I will admit, I fell in love with the cover first. I love that picture. Love it.
That and the beautiful writing are the only good things about this book. The language and the pictures Blake paints throughout the book are, at times, breathtaking. But the story lacked so much. It almost felt as if she focused on picking the right words to describe a scene that she forgot the plot of the story. The story is disjointed and often confusing. Some of the confusing parts make sense at the end when it all comes together but that fact did not make up for the rest of the book. Also, it was very slow moving. There were times where it picked up and, thanks to the writing, there were a few parts I really enjoyed. Overall, though, I did not enjoy it.
The characters were okay. I never fully connected with any of them and I felt like none of there stories were fully hashed out. Also, I am wondering why the book is called 'The Postmistress'. Number one, there is no such thing as a postmistress in the United States. Number two, the postmaster was only one of several characters. The majority of the book isn't even about her, it was about Frankie, an American reporting on the blitz in London.
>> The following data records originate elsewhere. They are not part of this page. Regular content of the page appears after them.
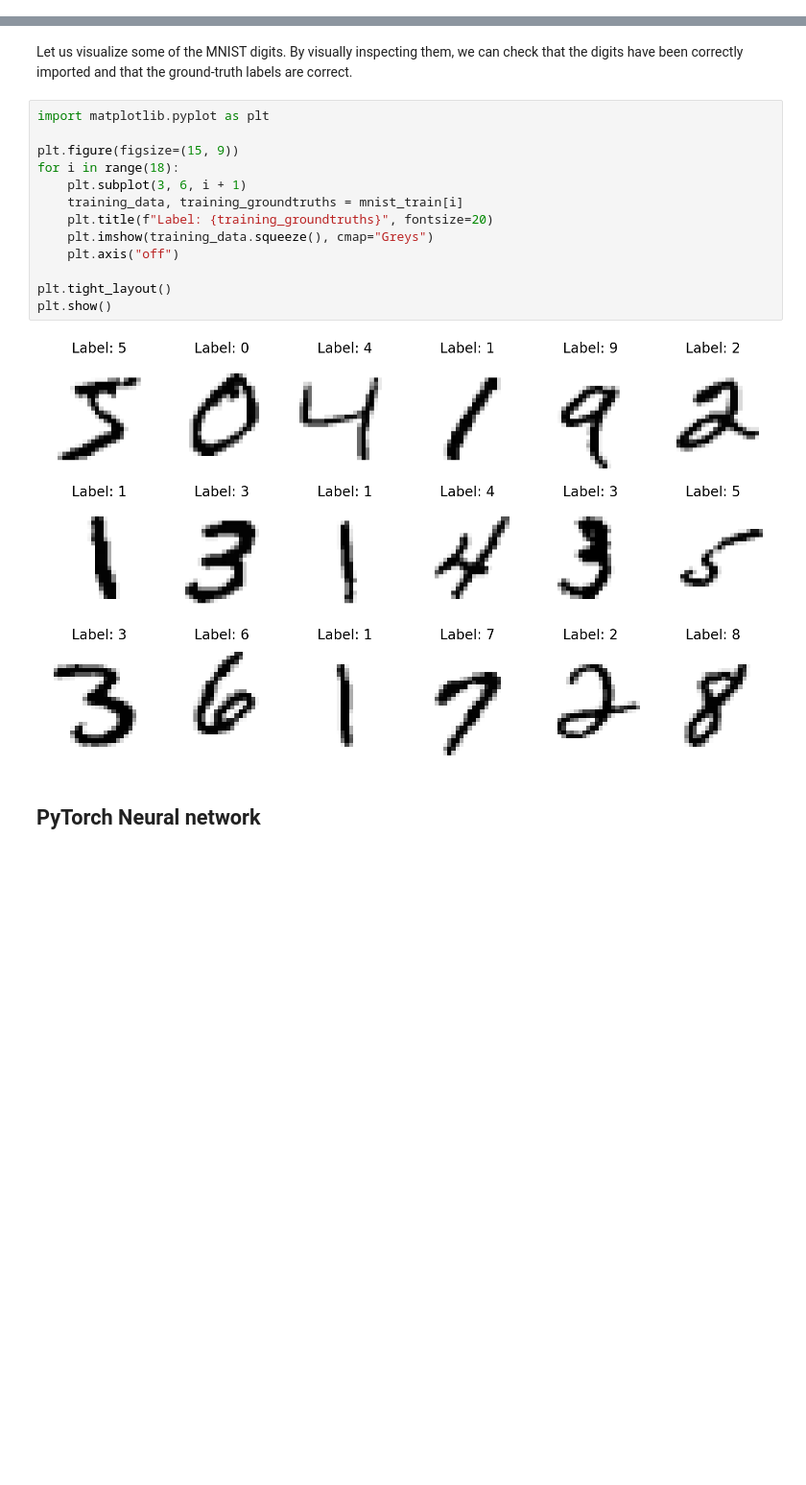
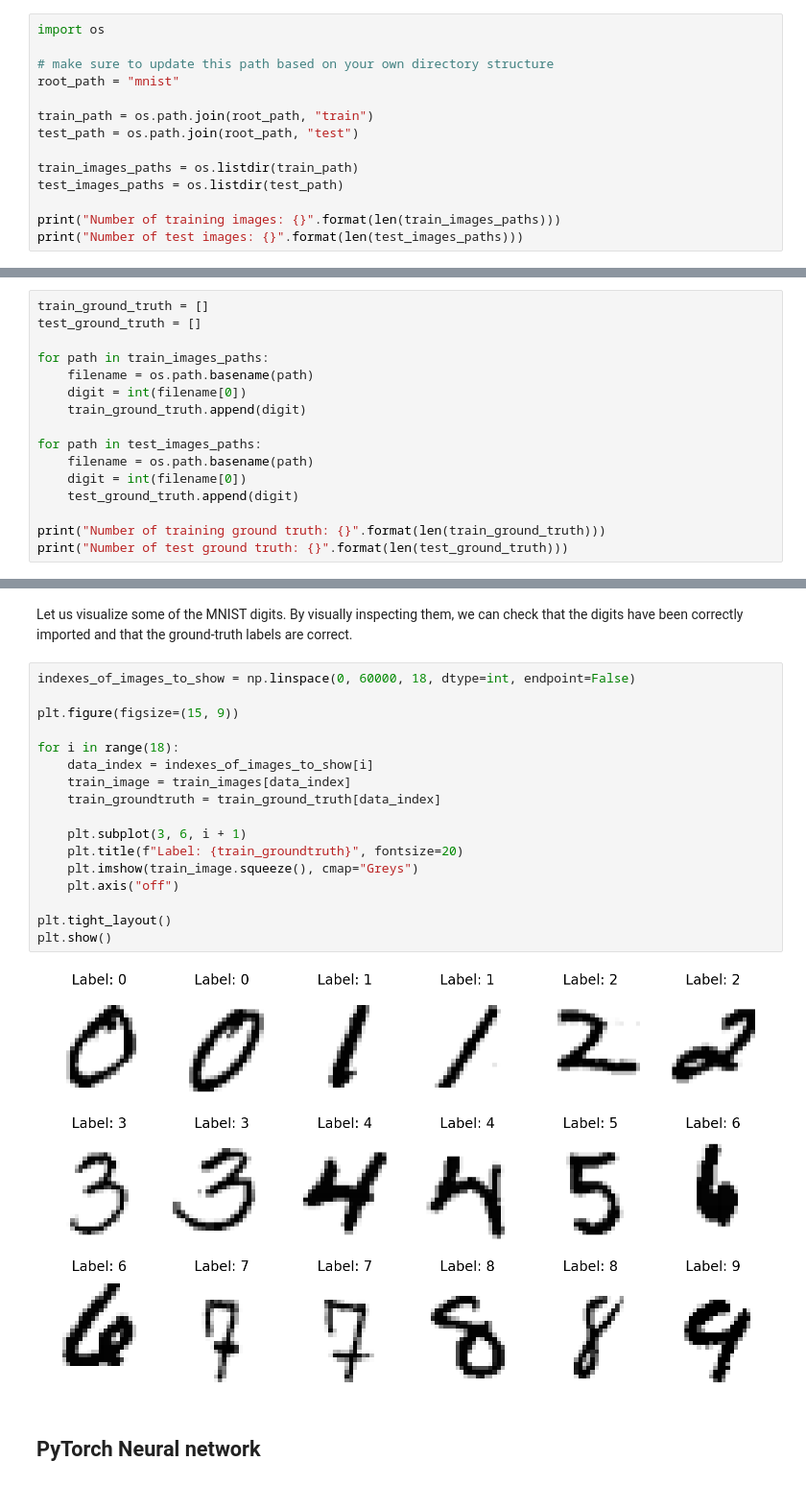
Before and after one commit to DeepTrackAI/deeplay, a Jupyter notebook: examples/vision/classification/Ex01. MNIST Classification Application.ipynb, the cells around one changed output, grey strips where cells are left out. Shown at 96% size. Saved outputs shown, nothing was run; the diff lists cells and outputs as text; blank space fills up the shorter version.

```diff
--- a/examples/vision/classification/Ex01. MNIST Classification Application.ipynb
+++ b/examples/vision/classification/Ex01. MNIST Classification Application.ipynb
@@ -27,0 +30,14 @@ mnist_test = torchvision.datasets.MNIST(
+# %%
+import os
+
+# make sure to update this path based on your own directory structure
+root_path = "mnist"
+
+train_path = os.path.join(root_path, "train")
+test_path = os.path.join(root_path, "test")
+
+train_images_paths = os.listdir(train_path)
+test_images_paths = os.listdir(test_path)
+
+print("Number of training images: {}".format(len(train_images_paths)))
+print("Number of test images: {}".format(len(test_images_paths)))
@@ -27,0 +72,16 @@ mnist_test = torchvision.datasets.MNIST(
+# %%
+train_ground_truth = []
+test_ground_truth = []
+
+for path in train_images_paths:
+    filename = os.path.basename(path)
+    digit = int(filename[0])
+    train_ground_truth.append(digit)
+
+for path in test_images_paths:
+    filename = os.path.basename(path)
+    digit = int(filename[0])
+    test_ground_truth.append(digit)
+
+print("Number of training ground truth: {}".format(len(train_ground_truth)))
+print("Number of test ground truth: {}".format(len(test_ground_truth)))
@@ -29,19 +92,23 @@ mnist_test = torchvision.datasets.MNIST(
 Let us visualize some of the MNIST digits.
 By visually inspecting them, we can check that the digits have been correctly imported and that the ground-truth labels are correct.
 # %%
-import matplotlib.pyplot as plt
+indexes_of_images_to_show = np.linspace(0, 60000, 18, dtype=int, endpoint=False)
 
 plt.figure(figsize=(15, 9))
+
 for i in range(18):
+    data_index = indexes_of_images_to_show[i]
+    train_image = train_images[data_index]
+    train_groundtruth = train_ground_truth[data_index]
+
     plt.subplot(3, 6, i + 1)
-    training_data, training_groundtruths = mnist_train[i]
-    plt.title(f"Label: {training_groundtruths}", fontsize=20)
-    plt.imshow(training_data.squeeze(), cmap="Greys")
+    plt.title(f"Label: {train_groundtruth}", fontsize=20)
+    plt.imshow(train_image.squeeze(), cmap="Greys")
     plt.axis("off")
 
 plt.tight_layout()
 plt.show()
 # %% [output]
-[figure, old version]
+[figure, new version]
 # %% [markdown]
 ## PyTorch Neural network
```
Also changed, not shown: parts of 84 cells of this notebook, 42 other files.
I was so disappointed with this book. Blake's writing is the only reason I gave the book an extra star.
2 out of 5 stars